User interface change data:
━━━

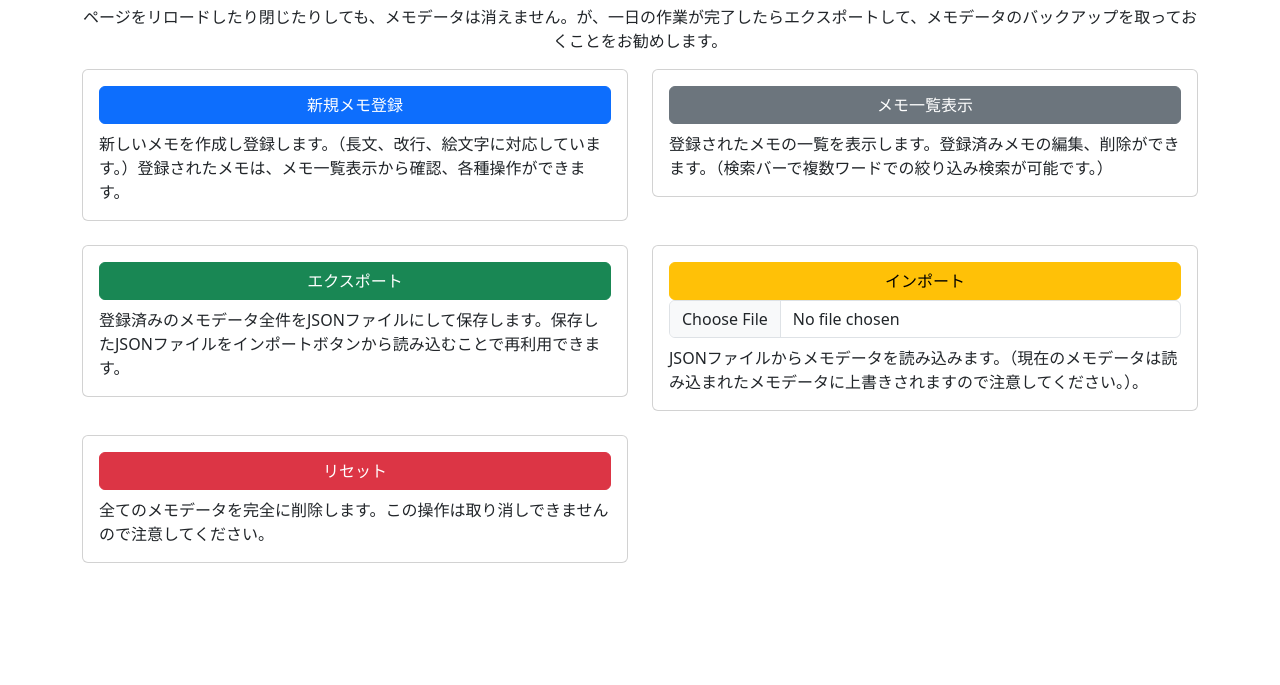
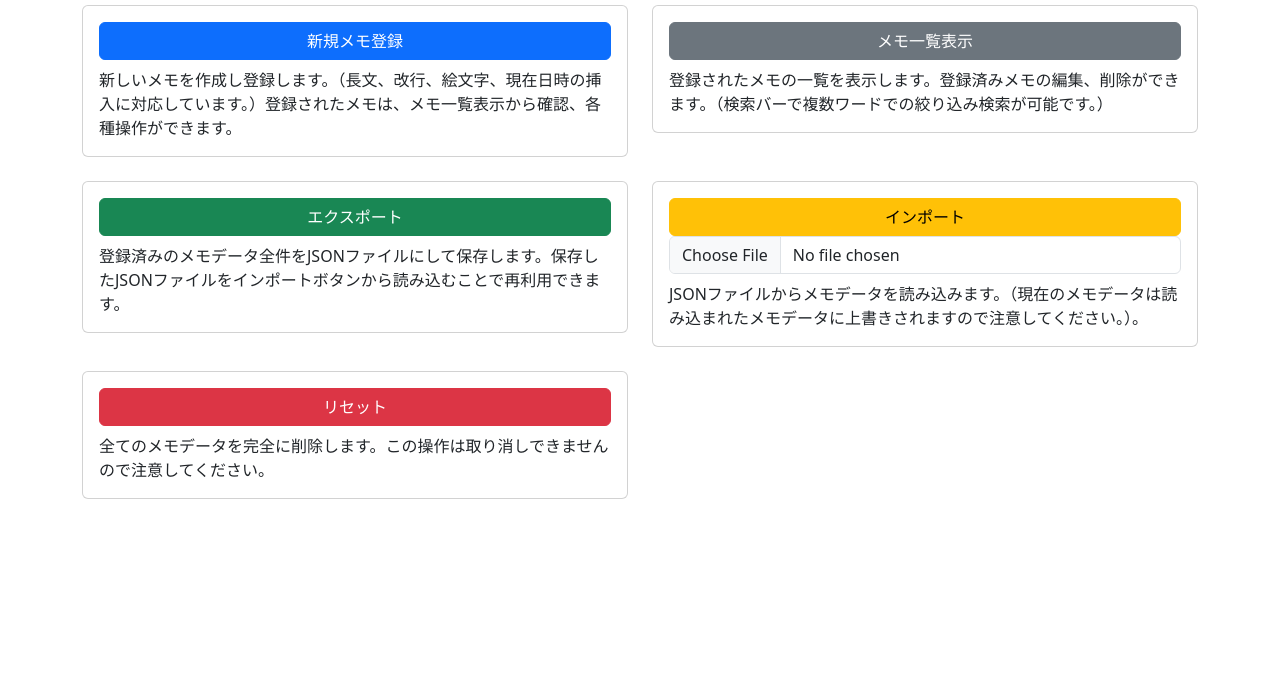
Before and after one commit to SmylyDesign/memochow, a plain HTML site: page index.html in a window 1280 px wide. Shown: the part 115-800 px from the top of the page. Drawn offline with nearby package versions, Linux system fonts and the light colour scheme.

Commit message:
Add files via upload

```diff
--- a/index.html
+++ b/index.html
@@ -8,13 +8,13 @@
 </head>
 <body>
     <div class="container mt-5">
-        <center><h1 class="mb-4">メモ帳アプリ</h1><p>ページをリロードしたり閉じたりしても、メモデータは消えません。が、一日の作業が完了したらエクスポートして、メモデータのバックアップを取っておくことをお勧めします。</p></center>
+        <center><h1 class="mb-4">メモ帳アプリ</h1></center>
         <div class="row row-cols-1 row-cols-md-2 g-4">
             <div class="col">
                 <div class="card">
                     <div class="card-body">
                         <button id="newMemoBtn" class="btn btn-primary w-100">新規メモ登録</button>
-                        <p class="card-text mt-2">新しいメモを作成し登録します。（長文、改行、絵文字に対応しています。）登録されたメモは、メモ一覧表示から確認、各種操作ができます。</p>
+                        <p class="card-text mt-2">新しいメモを作成し登録します。（長文、改行、絵文字、現在日時の挿入に対応しています。）登録されたメモは、メモ一覧表示から確認、各種操作ができます。</p>
                     </div>
                 </div>
             </div>
```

━━━

Required action: The answer should consist of all the records, duplicated exactly, with no images included.

Answer section:
Before and after one commit to SmylyDesign/memochow, a plain HTML site: page index.html in a window 1280 px wide. Shown: the part 115-800 px from the top of the page. Drawn offline with nearby package versions, Linux system fonts and the light colour scheme.

Commit message:
Add files via upload

```diff
--- a/index.html
+++ b/index.html
@@ -8,13 +8,13 @@
 </head>
 <body>
     <div class="container mt-5">
-        <center><h1 class="mb-4">メモ帳アプリ</h1><p>ページをリロードしたり閉じたりしても、メモデータは消えません。が、一日の作業が完了したらエクスポートして、メモデータのバックアップを取っておくことをお勧めします。</p></center>
+        <center><h1 class="mb-4">メモ帳アプリ</h1></center>
         <div class="row row-cols-1 row-cols-md-2 g-4">
             <div class="col">
                 <div class="card">
                     <div class="card-body">
                         <button id="newMemoBtn" class="btn btn-primary w-100">新規メモ登録</button>
-                        <p class="card-text mt-2">新しいメモを作成し登録します。（長文、改行、絵文字に対応しています。）登録されたメモは、メモ一覧表示から確認、各種操作ができます。</p>
+                        <p class="card-text mt-2">新しいメモを作成し登録します。（長文、改行、絵文字、現在日時の挿入に対応しています。）登録されたメモは、メモ一覧表示から確認、各種操作ができます。</p>
                     </div>
                 </div>
             </div>
```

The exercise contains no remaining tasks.